That’s one reason many art advisers and lawyers recommend title insurance, which can at least partially protect a collector’s financial interests if a piece of art has to be surrendered. But theft isn’t the only issue. Title insurance also can help protect collectors if the person they bought art from becomes entangled in divorce, bankruptcy, probate or other legal proceedings that question the seller’s right to dispose of the art.
Some advisers say title insurance is particularly important because of the sharp increase in the prices of many artworks in recent years—buyers have more to lose. But title insurance has been a hard sell.
William Fleischer, president of insurance brokerage firm Bernard Fleischer & Sons Inc., says most collectors are willing to forgo the cost, in part because many already have paid advisers and lawyers to check on the authenticity and history of ownership of their art, and they have confidence in those experts.
For those who want additional reassurance, some insurance companies offer “defense of title” coverage, which typically pays up to $100,000 in legal costs in the event of a title dispute but doesn’t reimburse policyholders for the value of any objects taken away from them.
The leading provider of more-complete coverage is New York-based ARIS Title Insurance Corp., a unit of Argo Group International Holdings Ltd. It offers policies that cover legal costs in the event of a title dispute and the full purchase price of the piece if the buyer has to surrender the work. Collectors pay a one-time premium averaging 2% to 3% of the purchase price of the item being insured. They can increase coverage, for an additional premium, if the artwork’s value appreciates.
Mr. Grant is a writer living in Amherst, Mass. He can be reached at email@example.com.
Original Article link below.
As a broker who sells Art insurance, www.artinsurancenow.com, Antiques and Collectible Insurance nationwide, I can attest to the increase in awareness of Values across collections. May it be Fine Art, Photography, Antiques, Rare books, memorabilia, and all that we collect, is influenced by various media outlets.
There are many ways to position an Art Insurance Policy where it can keep your valuables, relatively current with the market price.
Appraisals cost money, there are endorsements which can be added to policies to increase the value by 150%. Just remember the company will not pay you more than the policy limits or class limits.
Each Carrier, AXA, Chubb, Travelers or Markel, have products which either complement your Homeowner’s policy or have a standalone Policy.

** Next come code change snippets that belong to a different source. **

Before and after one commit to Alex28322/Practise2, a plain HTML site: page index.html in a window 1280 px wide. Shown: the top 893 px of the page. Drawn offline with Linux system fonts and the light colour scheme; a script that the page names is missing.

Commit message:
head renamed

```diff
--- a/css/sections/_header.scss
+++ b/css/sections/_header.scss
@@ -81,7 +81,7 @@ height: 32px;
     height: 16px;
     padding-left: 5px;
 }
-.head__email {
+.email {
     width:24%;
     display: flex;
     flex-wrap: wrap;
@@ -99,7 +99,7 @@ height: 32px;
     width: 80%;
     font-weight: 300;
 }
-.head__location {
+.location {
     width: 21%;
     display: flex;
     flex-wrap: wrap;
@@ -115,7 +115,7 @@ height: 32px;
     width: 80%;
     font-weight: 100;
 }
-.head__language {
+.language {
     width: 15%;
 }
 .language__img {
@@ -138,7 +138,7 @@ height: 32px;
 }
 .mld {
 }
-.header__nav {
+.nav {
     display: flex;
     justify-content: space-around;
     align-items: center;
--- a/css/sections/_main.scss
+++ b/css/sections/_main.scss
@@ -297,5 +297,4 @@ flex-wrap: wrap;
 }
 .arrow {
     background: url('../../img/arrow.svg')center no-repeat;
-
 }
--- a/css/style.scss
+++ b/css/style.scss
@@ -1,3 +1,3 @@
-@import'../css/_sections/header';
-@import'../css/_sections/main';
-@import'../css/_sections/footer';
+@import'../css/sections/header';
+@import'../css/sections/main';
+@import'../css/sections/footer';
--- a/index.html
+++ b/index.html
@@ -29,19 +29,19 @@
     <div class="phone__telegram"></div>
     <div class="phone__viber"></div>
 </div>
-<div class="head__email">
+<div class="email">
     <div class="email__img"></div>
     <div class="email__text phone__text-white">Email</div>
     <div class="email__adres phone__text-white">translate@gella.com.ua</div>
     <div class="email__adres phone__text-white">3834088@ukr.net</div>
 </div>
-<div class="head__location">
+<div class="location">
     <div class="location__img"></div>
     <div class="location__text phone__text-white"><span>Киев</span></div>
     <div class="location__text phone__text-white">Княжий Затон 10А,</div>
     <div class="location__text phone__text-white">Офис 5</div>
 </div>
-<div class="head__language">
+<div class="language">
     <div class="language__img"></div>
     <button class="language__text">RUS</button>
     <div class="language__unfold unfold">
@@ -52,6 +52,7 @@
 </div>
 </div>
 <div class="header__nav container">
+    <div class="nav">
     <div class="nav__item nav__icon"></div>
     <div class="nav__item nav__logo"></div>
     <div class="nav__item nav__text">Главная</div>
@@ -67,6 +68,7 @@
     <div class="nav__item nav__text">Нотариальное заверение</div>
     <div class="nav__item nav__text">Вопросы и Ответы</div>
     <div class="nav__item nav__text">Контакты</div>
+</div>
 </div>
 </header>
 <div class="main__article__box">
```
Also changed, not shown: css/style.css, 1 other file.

If you are interested in exploring the option you can call me:
William Fleischer, CIC
Bernard Fleischer & Sons, Inc.
New York, NY 10006
212 566-1881 ext 111
Yes, items can be checked into luggage and still be covered, but this is not the best way to ensure coverage under this policy because you will be violating the packing warranty.
The packing warranty is broad enough that it allows the Insured to pack the items, but still must be packed “utilizing procedures and materials to protect the Covered Property.”
What does this mean? It means you can pack a wood carved 12” dish into your luggage, but you cannot insure a Tiffany lamp wrapped in a sweatshirt.
If the item is of art or cultural importance, the country of origin may seize the property. This policy does not cover any Governmental Action.
“Damage sustained during any process or while actually being worked upon and resulting therefrom unless caused by fire or explosion.”
As an artist policy, the policy will cover completed works and works that are still in progress. Artists can be working on several projects at once and may complete them at varying times or never finish them at all.
The inspiration may be lacking to finish a project, but we do not want to cover things that do not seem to fit, work, or just do not seem right. So, we do not cover while it is being worked upon whether that process is painting, modeling, carving, cutting or whatever process they use to create the art.
Call 212 566-1881 ask for William or visit www.artinsurancenow.com